### ABOUT THIS TASK
For the word "text", work out how many lines in the records below contain it and state that count alone.

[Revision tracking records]
*** Block opens ***

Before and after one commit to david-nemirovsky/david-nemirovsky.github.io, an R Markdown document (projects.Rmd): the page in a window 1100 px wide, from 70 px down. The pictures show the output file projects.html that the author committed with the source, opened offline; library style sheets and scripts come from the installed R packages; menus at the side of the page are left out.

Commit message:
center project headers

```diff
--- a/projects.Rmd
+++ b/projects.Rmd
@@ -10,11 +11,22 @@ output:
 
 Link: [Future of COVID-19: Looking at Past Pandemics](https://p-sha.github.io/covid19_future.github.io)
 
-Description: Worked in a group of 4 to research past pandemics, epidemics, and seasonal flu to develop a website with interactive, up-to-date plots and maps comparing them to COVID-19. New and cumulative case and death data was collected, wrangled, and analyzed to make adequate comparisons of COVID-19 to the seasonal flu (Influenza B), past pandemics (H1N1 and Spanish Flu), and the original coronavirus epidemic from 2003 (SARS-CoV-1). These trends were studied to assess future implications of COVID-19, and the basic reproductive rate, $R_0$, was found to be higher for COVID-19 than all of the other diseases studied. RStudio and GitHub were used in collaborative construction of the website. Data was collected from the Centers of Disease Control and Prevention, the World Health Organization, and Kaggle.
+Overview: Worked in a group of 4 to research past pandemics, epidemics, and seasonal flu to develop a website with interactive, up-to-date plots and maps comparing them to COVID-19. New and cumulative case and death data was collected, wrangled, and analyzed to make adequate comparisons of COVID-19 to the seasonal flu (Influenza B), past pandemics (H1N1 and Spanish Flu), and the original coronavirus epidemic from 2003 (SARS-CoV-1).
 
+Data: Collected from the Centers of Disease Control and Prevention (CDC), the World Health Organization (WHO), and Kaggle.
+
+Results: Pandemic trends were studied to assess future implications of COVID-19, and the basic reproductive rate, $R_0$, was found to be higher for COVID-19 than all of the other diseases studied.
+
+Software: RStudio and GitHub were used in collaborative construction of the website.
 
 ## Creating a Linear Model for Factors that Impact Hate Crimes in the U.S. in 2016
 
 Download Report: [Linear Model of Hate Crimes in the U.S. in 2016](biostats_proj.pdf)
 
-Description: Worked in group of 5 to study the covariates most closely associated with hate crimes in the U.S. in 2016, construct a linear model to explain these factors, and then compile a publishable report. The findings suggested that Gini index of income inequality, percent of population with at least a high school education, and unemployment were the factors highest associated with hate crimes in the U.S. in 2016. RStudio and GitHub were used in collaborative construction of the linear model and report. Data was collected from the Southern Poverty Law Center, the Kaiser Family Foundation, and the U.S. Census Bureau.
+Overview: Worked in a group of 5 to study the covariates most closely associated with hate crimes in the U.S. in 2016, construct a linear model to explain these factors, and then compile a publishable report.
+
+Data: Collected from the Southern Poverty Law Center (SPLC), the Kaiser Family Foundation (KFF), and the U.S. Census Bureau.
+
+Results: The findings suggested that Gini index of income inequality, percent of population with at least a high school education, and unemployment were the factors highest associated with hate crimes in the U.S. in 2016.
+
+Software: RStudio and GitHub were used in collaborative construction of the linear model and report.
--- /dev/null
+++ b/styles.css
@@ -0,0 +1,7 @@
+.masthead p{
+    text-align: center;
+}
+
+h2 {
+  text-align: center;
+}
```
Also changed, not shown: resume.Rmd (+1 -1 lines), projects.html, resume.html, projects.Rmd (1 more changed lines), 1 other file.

*** Block closes ***
*** Block opens ***

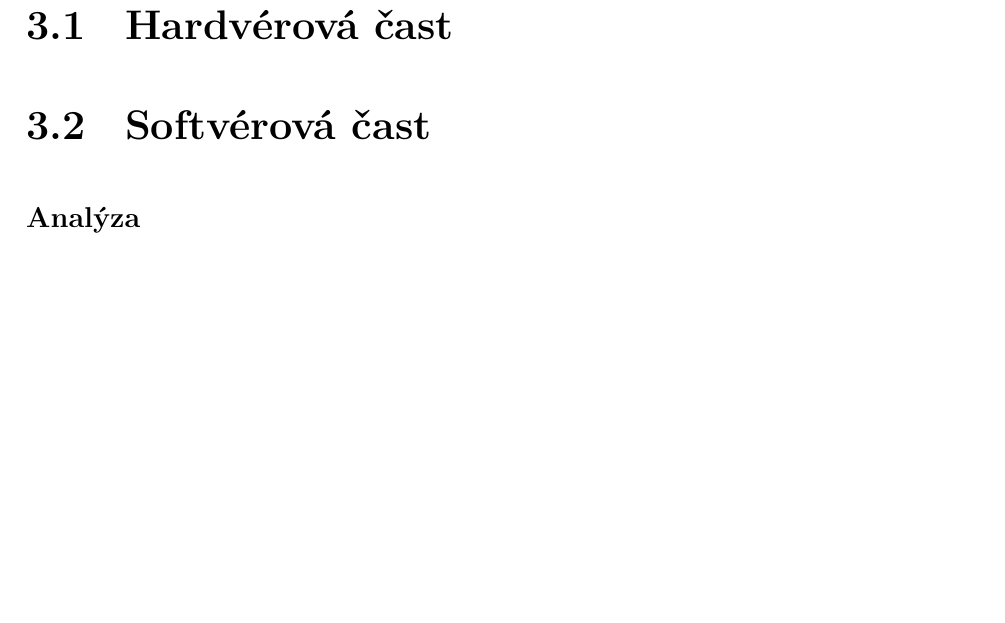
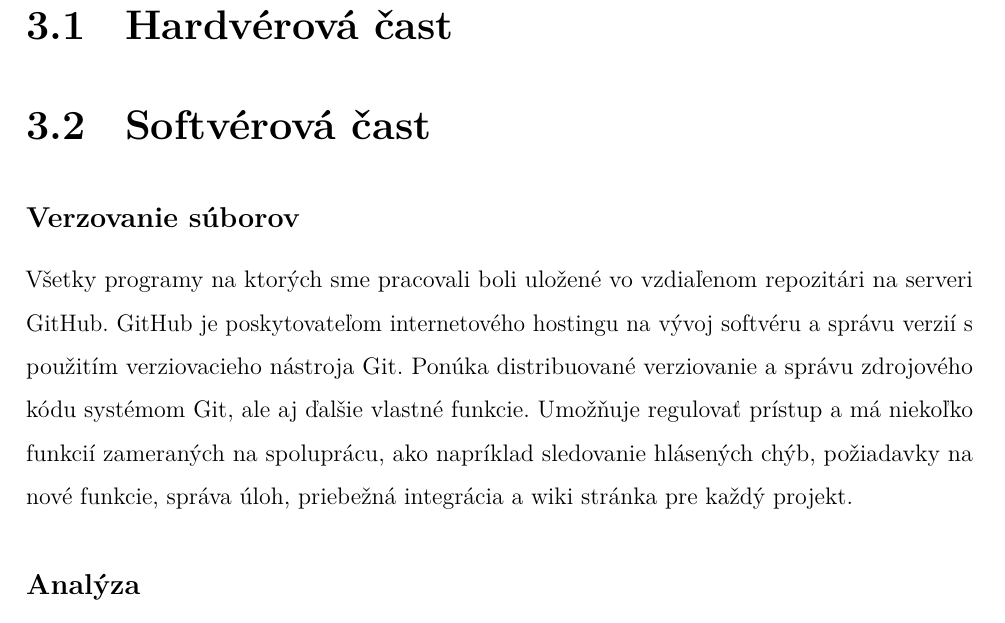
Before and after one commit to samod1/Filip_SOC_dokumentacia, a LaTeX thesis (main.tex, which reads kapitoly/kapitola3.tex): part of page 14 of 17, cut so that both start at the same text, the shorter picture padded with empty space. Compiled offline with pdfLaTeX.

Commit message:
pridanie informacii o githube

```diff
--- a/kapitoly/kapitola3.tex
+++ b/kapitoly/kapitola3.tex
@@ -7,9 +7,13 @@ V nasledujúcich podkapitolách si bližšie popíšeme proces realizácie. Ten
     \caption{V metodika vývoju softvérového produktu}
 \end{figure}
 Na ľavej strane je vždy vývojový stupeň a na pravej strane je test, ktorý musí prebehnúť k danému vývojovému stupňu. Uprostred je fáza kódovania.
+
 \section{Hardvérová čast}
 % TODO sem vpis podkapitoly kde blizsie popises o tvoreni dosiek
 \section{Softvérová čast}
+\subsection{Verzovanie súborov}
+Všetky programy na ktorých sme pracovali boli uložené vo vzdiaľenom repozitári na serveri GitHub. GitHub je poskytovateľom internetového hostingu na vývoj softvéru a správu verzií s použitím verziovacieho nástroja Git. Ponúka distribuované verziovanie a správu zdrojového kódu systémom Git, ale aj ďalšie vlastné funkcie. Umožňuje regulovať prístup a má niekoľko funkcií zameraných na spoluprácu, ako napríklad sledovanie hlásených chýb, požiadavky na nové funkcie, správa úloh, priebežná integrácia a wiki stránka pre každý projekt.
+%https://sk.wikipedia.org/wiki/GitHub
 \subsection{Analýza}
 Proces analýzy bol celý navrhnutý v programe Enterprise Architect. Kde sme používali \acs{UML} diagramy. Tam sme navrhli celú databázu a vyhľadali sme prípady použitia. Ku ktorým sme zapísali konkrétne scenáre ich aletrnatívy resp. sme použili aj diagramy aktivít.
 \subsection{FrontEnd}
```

*** Block closes ***

### SOLUTION FOR THIS TASK
3